Exercise description | Could the records be returned exactly, with the pictures left out?

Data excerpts
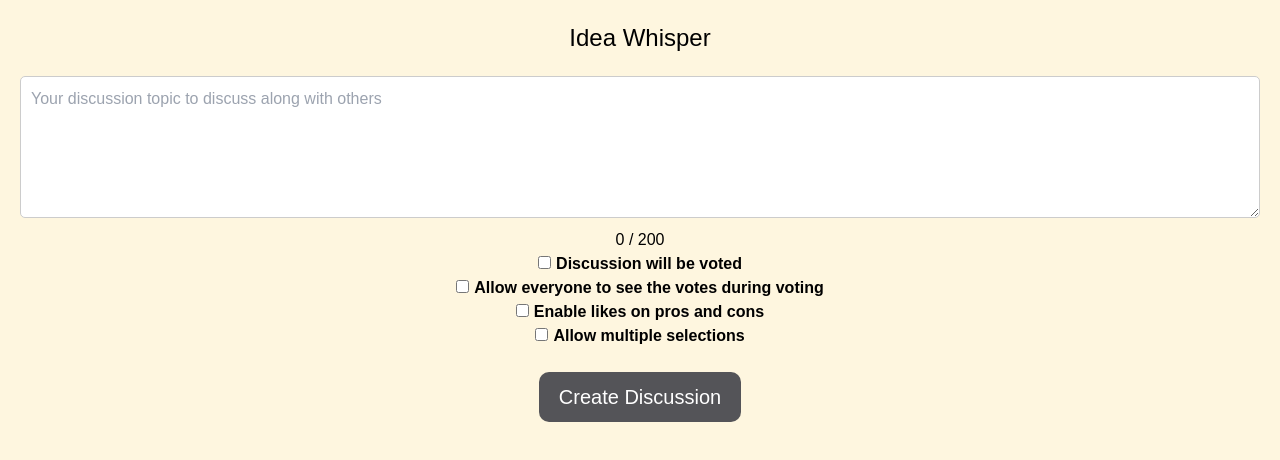
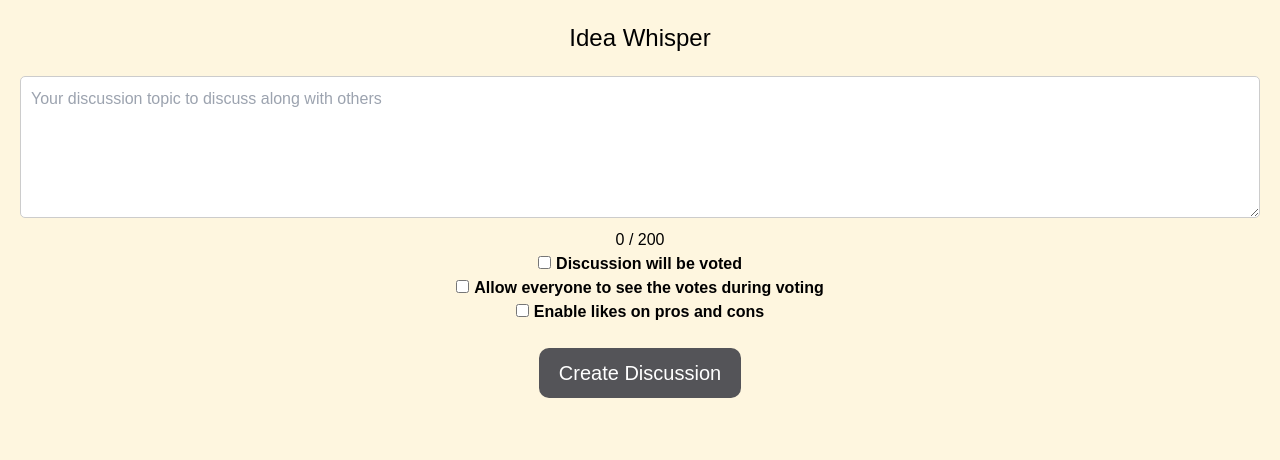
Before and after one commit to atillaturkmen/idea-whisper-492, a Next.js app: page /post-creation in a window 1280 px wide. Shown: the top 460 px of the page. Built offline with nearby package versions, Linux system fonts and the light colour scheme.

Commit message:
dont show multiple selection button if there will be no voting

```diff
--- a/src/pages/post-creation.tsx
+++ b/src/pages/post-creation.tsx
@@ -134,13 +134,13 @@ const PostCreation: React.FC = () => {
                 </label>
             </div>
 
-            <div>
+            {willBeVoted && <div>
                 <label>
                     <input type="checkbox" checked={allowMultipleSelections}
                            onChange={() => setAllowMultipleSelections(prev => !prev)}/>
                     Allow multiple selections
                 </label>
-            </div>
+            </div>}
 
             {allowMultipleSelections && (
                 <div>
```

Finished exercise |
Before and after one commit to atillaturkmen/idea-whisper-492, a Next.js app: page /post-creation in a window 1280 px wide. Shown: the top 460 px of the page. Built offline with nearby package versions, Linux system fonts and the light colour scheme.

Commit message:
dont show multiple selection button if there will be no voting

```diff
--- a/src/pages/post-creation.tsx
+++ b/src/pages/post-creation.tsx
@@ -134,13 +134,13 @@ const PostCreation: React.FC = () => {
                 </label>
             </div>
 
-            <div>
+            {willBeVoted && <div>
                 <label>
                     <input type="checkbox" checked={allowMultipleSelections}
                            onChange={() => setAllowMultipleSelections(prev => !prev)}/>
                     Allow multiple selections
                 </label>
-            </div>
+            </div>}
 
             {allowMultipleSelections && (
                 <div>
```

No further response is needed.